The strength of the sample is increased when its grain size is reduced. At the same time, by reducing the grain size to sub-micron level, slip distance is also reduced and hence the stress concentration lowers across the grain boundaries and grain boundary triple points. This resulted in improving the ductility levels (Ref 18, 25). Although rolling resulted in heavily deformed structure, further short annealing and aging resulted in a structure, having low-dislocation density with much scope for dislocation accumulation before saturation, which should increase the work hardening and hence improve ductility. Further improvement in ductility can be achieved through high density of fine precipitates, which provides effective sites for trapping and accumulation of dislocations.
Higher level of dislocation density can be uniformly stored in the material rolled at cryogenic temperatures as a result of the suppressed annihilation of dislocations, which if present, should occur at grain boundary and in the lattice through thermally activated cross-slip and climb. Hence, ductility of room temperature rolled material was found to be much lower, compared to cryorolled samples, which was comparable to that of coarse-grained material.

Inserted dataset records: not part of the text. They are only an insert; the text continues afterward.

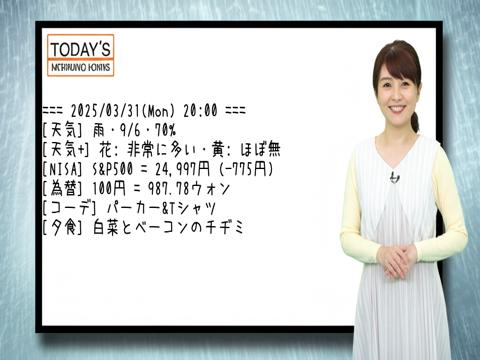
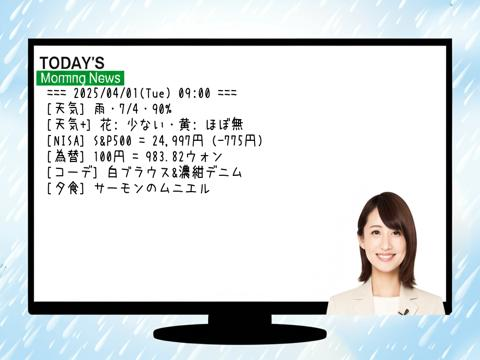
2025401#1_modify
modify : today outfit

diff --git a/apps/today.py b/apps/today.py
@@ -59,12 +59,15 @@ def get_today_info():
     today_won_rate = get_today_won()
 
     # コーデ・夕食
-    recommend_outfit_dinner = func_gemini.get_recommend_outfit_dinner(
-        NEW_LINE.join(today_weather)
-    )
+    # recommend_outfit_dinner = func_gemini.get_recommend_outfit_dinner(
+    #     NEW_LINE.join(today_weather)
+    # )
 
-    today_outfit = recommend_outfit_dinner[0]
+    # today_outfit = recommend_outfit_dinner[0]
     # today_dinner = recommend_outfit_dinner[1].replace(NEW_LINE, const.SYM_BLANK)
+
+    # コーデ
+    today_outfit = get_today_outfit()
 
     # 夕食
     today_dinner = get_today_menu()
@@ -163,6 +166,22 @@ def get_today_won() -> str:
     return today_won_rate
 
 
+# 今日のコーデ取得
+def get_today_outfit():
+    url = f"{const.URL_CANCAM}/archives/tag/今日のコーデ"
+    soup_main = func_bs.get_elem_from_url(url, attr_val="site-main yellow-main")
+    link_today = func_bs.get_link_from_soup(soup_main)
+    soup = func_bs.get_elem_from_url(link_today, attr_val="entry-content")
+    outfit_elem_1 = get_elem_val_by_class(soup, "wp-block-heading")
+    outfit_elem_p = func_bs.find_elem_by_attr(
+        soup, tag=const.TAG_P, list_flg=const.FLG_ON
+    )
+    outfit_elem_2 = outfit_elem_p[1].text
+    outfit_text = outfit_elem_1 + const.SYM_NEW_LINE + outfit_elem_2
+    today_outfit = func_gemini.get_recommend_outfit(outfit_text)
+    return today_outfit
+
+
 # 今日のレシピメニュー取得
 def get_today_menu():
     url = const.URL_RAKUTEN_RECIPE
@@ -171,8 +190,8 @@ def get_today_menu():
         url, attr_val=_class, list_flg=const.FLG_ON
     )
     weekly_menu = weekly_menu_list[const.DATE_WEEKDAY]
-    menu = get_elem_val_by_class(weekly_menu, "text weekly_list__text omit_2line")
-    return menu
+    today_menu = get_elem_val_by_class(weekly_menu, "text weekly_list__text omit_2line")
+    return today_menu
 
 
 # 要素値取得
@@ -189,5 +208,6 @@ def get_elem_val_by_class(soup, class_: str) -> str:
 
 
 if __name__ == const.MAIN_FUNCTION:
-    item_list = get_item_list()
-    func.print_test_data(item_list)
+    # item_list = get_item_list()
+    # func.print_test_data(item_list)
+    get_today_outfit()

diff --git a/apps/utils/function_gemini.py b/apps/utils/function_gemini.py
@@ -145,6 +145,7 @@ def get_today_news_image(forecast: str, msg: str):
     contents = (
         "A blank screen with nothing displayed is visible."
         "The full screen is a large monitor used for television broadcasting."
+        "The monitor accounts for 90percent of the final image perception."
         "The program's name is 'Today's Morning News.'"
         "The program logo should be displayed in the top-left of the monitor screen."
         f"The background should be an image that conveys the idea of '{today_weather}'."
@@ -155,7 +156,12 @@ def get_today_news_image(forecast: str, msg: str):
         "Generate the image according to this size."
         "The image should not display any Japanese text or kanji."
     )
-    msg_data = {"msg": msg, "font_type": "uzura", "font_size": 28, "xy_size": (100, 160)}
+    msg_data = {
+        "msg": msg,
+        "font_type": "uzura",
+        "font_size": 28,
+        "xy_size": (100, 160),
+    }
     file_path = get_generate_image(div, contents, msg_data)
     return file_path
 
@@ -178,6 +184,23 @@ def get_recommend_outfit_dinner(today_weather: str):
     contents += conditions + reference
     recommend_outfit_dinner = get_gemini_response(contents)
     return recommend_outfit_dinner
+
+
+# おすすめコーデ取得
+def get_recommend_outfit(outfit_text: str):
+    contents = (
+        f"{outfit_text}{NEW_LINE}"
+        "上記の内容を元に、今日のコーデをおすすめしてください。"
+        "コーデは、2アイテム。1番目が上半身、2番目が下半身に着るもの。"
+        "各アイテムは、&で繋げる。"
+        f"2アイテムは、{NUM_WRAP_WIDTH / 2}バイト未満。"
+        "解説と他の文言、記号は不要。"
+        f"※出力例{NEW_LINE}白いTシャツ&デニムジーンズ"
+    )
+    recommend_outfit = get_gemini_response(contents)[0].replace(
+        const.SYM_NEW_LINE, const.SYM_BLANK
+    )
+    return recommend_outfit
 
 
 # ニュース要約取得

diff --git a/apps/line.py b/apps/line.py
@@ -203,15 +203,16 @@ def get_msg_list(auto_flg: bool = const.FLG_ON) -> list[list[str]]:
 # メッセージデータ取得
 def get_msg_data_today() -> tuple[list[str], str]:
     today_info = func_api.get_result_on_app(const.APP_TODAY)
-    date_today = today_info[0][today.app_title]
-    forecast = today_info[1][today.app_title].split("・")[0]
-    data_list = [list(info.values()) for info in today_info[1:]]
-    msg_data = [f"[{data[0]}] {data[1]}" for data in data_list]
+    if today_info:
+        date_today = today_info[0][today.app_title]
+        forecast = today_info[1][today.app_title].split("・")[0]
+        data_list = [list(info.values()) for info in today_info[1:]]
+        msg_data = [f"[{data[0]}] {data[1]}" for data in data_list]
 
-    msg_data_list = get_msg_data_list(
-        FILE_DIV_TODAY, MSG_TYPE_IMG, msg_data, date_today, forecast
-    )
-    return msg_data_list, date_today
+        msg_data_list = get_msg_data_list(
+            FILE_DIV_TODAY, MSG_TYPE_IMG, msg_data, date_today, forecast
+        )
+        return msg_data_list, date_today
 
 
 # LINEメッセージJSONデータ取得

diff --git a/apps/utils/message_constants.py b/apps/utils/message_constants.py
@@ -24,7 +24,8 @@ MSG_ERR_TOKEN_NOT_EXIST = "【認証】トークンが存在しません。"
 MSG_ERR_TOKEN_EXPIRED = "【認証】トークンの有効期限が切れました。"
 MSG_ERR_INVALID_TOKEN = "【認証】トークンが無効です。"
 MSG_ERR_INVALID_API_KEY = "【認証】APIキーが無効です。"
-MSG_ERR_API_RESPONSE_NONE = "【レスポンス】APIレスポンス結果がありません。"
+MSG_ERR_API_REQUEST_CONNECT = "【API】対象URLへ接続できません。"
+MSG_ERR_API_RESPONSE_NONE = "【API】レスポンス結果がありません。"
 MSG_ERR_ENV_VAR_NOT_EXIST = "【環境変数】環境変数が存在しません。"
 MSG_ERR_DATA_NOT_EXIST = "【データ】対象データが存在しません。"
 MSG_ERR_FILE_NOT_EXIST = "【ファイル】対象パスにファイルが存在しません。"

diff --git a/apps/utils/function_api.py b/apps/utils/function_api.py
@@ -24,11 +24,16 @@ def get_response_result(
     if header_json_flg:
         headers.update(const.HEADERS_JSON)
 
-    if request_type == const.REQUEST_TYPE_GET:
-        response = requests.get(url, headers=headers)
+    try:
+        if request_type == const.REQUEST_TYPE_GET:
+            response = requests.get(url, headers=headers)
 
-    elif request_type == const.REQUEST_TYPE_POST:
-        response = requests.post(url, headers=headers, data=data)
+        elif request_type == const.REQUEST_TYPE_POST:
+            response = requests.post(url, headers=headers, data=data)
+
+    except requests.exceptions.ConnectionError as ce:
+        func.print_error_msg(url, msg_const.MSG_ERR_API_REQUEST_CONNECT)
+        return result
 
     if response:
         res_status = response.status_code

diff --git a/apps/utils/constants.py b/apps/utils/constants.py
@@ -389,6 +389,7 @@ FI_LAST_LOGIN_DATE = convert_field(TYPE_DATE, ITEM_LAST_LOGIN_DATE)
 # サイトURL
 URL_GOOGLE = "https://www.google.com"
 URL_TENKI = "https://tenki.jp"
+URL_CANCAM = "https://cancam.jp"
 URL_RAKUTEN_RECIPE = "https://recipe.rakuten.co.jp/menu/"
 URL_SMBC_FUND = "https://www.smd-am.co.jp/fund"
 URL_NAVER_FINANCE = "https://finance.naver.com"

diff --git a/markdown/error_handling.md b/markdown/error_handling.md
@@ -20,6 +20,16 @@
 
 仮想環境を削除し、再作成
 
+# キャッシュ削除
+
+## パス
+
+C:\Users\(ユーザー名)\AppData\Roaming\Code\Cache
+
+### 対応
+
+定期的に削除（今後バッチ化）
+
 # 【Selenium, Playwright】koyeb server
 
 ## エラー内容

Hence, it can be concluded from the observation that for simultaneously achieving increased strength as well as good ductility, the microstructure should have high density of finer second-phase precipitates and adequate dislocation density. In the present study it is demonstrated, that simultaneous improvement in strength as well as ductility can be achieved in the base Al-4Zn-2Mg alloy, through CR and heat-treatment combinations.
The aging and tensile behavior of an Al-4Zn-2Mg alloy subjected to RT and CR was investigated. Following conclusions are drawn from the results.
Peak aging, after CR and short annealing showed an increased strength while retaining ductility as compared to CGPA. However, peak aging after RT rolling resulted in increased strength with loss in ductility, as compared to CGPA. An improved strength and ductility of Al-4Zn-2Mg alloys, subjected to CR, is attributed mainly due to ultrafine-grain structure combined with controlled aging, resulting in finer precipitates and presence of dislocations. High amount of work hardening behavior for CRNA is attributed to dynamic precipitation during tensile deformation. The results also demonstrated, a successful method for increasing the strength while retaining the ductility, with respect to heat treatable Al-4Zn-2Mg alloy, by employing CR.
The authors are grateful to Dr. S. Srikanth, Director, National Metallurgical Laboratory, Jamshedpur, India for his encouragement and extending the necessary support for the work.